When free music identifier Shazam, one of iPhone’s flagship apps, launched a paid version in November, many existing users would have been forgiven for being annoyed by a new five-uses-a-month limit on the free old counterpart.

But, one month on, the $4.99 (£2.99) Shazam Encore is #2 in iTunes paid music apps chart, the same position as was occupied by the free equivalent. It’s a freemium strategy that appears to be working. Shazam CEO Andrew Fisher won’t detail numbers but tells us: “The uptake of Encore has exceeded our expectations.”

Why did Fisher go paid? “We’re moving to this freemium model,” he says. “iPhone was the first time Shazam was made available free of charge to users. We wanted to converge on a standard pricepoint (across handsets). We’d had more than 120 reviews on the app store – when we read them, a lot of people said ‘we don’t understand why they don’t charge’ – so we saw value in that.”

What proportion of free-to-paid would Shazam like to see? “It’s too early to say,” Fisher says. The company will today announce a targeted Christmas iPhone discount, to $2.99 (£1.79), to drive subs.

Shazam is looking promising. Already profitable before 2009 began and available in over 150 countries, it ends the year having achieved its target of building an impressive 50 million users, and Fisher is sticking to the aim, detailed to us in May, of doubling that in 12 months.

“We’ve been achieving 500,000 new users every week since January,” Fisher says.

And he’s not shying from October’s talk of an IPO. “Before now, I’d have said it’s not appropriate for a company the size of Shazam. But for us now, given the size we’re at and the opportunity we see in front of us, once you exceed 100 million users, you are significant.

“We see us as having one percent penetration of overall market of five billion handsets – so there’s a huge opportunity and there’s still a lot of work to get done. We’re focused on providing to all handsets including low-end and middle-tier.”
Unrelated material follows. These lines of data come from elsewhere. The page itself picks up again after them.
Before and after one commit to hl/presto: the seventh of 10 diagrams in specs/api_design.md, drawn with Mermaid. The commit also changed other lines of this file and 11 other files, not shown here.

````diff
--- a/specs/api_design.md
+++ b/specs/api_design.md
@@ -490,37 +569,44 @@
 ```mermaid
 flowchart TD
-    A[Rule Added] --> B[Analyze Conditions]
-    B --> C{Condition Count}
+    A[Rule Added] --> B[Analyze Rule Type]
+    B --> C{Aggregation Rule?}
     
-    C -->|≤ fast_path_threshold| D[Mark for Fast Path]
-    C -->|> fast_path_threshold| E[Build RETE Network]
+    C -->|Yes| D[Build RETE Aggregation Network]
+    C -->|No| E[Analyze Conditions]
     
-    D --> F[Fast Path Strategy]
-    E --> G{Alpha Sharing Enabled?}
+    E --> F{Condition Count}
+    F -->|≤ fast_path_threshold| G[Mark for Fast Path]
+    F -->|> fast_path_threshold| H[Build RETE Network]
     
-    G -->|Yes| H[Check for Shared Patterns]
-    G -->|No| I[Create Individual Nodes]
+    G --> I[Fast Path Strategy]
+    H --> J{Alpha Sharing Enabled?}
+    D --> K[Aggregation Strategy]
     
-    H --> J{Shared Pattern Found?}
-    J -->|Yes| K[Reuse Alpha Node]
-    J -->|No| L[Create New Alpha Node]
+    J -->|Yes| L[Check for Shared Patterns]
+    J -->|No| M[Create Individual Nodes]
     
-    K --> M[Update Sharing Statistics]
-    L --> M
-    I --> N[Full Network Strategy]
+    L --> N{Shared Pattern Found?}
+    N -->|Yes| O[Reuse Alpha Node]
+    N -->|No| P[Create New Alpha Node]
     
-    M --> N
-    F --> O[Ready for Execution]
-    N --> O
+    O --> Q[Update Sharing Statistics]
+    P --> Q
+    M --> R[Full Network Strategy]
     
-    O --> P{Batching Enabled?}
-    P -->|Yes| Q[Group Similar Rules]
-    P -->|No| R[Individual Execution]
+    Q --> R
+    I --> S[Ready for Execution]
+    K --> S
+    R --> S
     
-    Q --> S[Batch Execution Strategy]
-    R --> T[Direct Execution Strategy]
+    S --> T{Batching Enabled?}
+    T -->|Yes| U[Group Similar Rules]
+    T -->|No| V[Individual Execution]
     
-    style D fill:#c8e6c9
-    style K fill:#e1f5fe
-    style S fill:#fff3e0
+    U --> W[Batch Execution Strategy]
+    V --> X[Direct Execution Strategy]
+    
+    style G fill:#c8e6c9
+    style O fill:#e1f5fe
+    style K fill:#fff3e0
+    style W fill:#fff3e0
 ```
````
How will Shazam get there? Fisher hints at additions to the app’s feature set and roll-outs on more new handsets in the new year. “We don’t see a property that connects up the totality of the user experience.”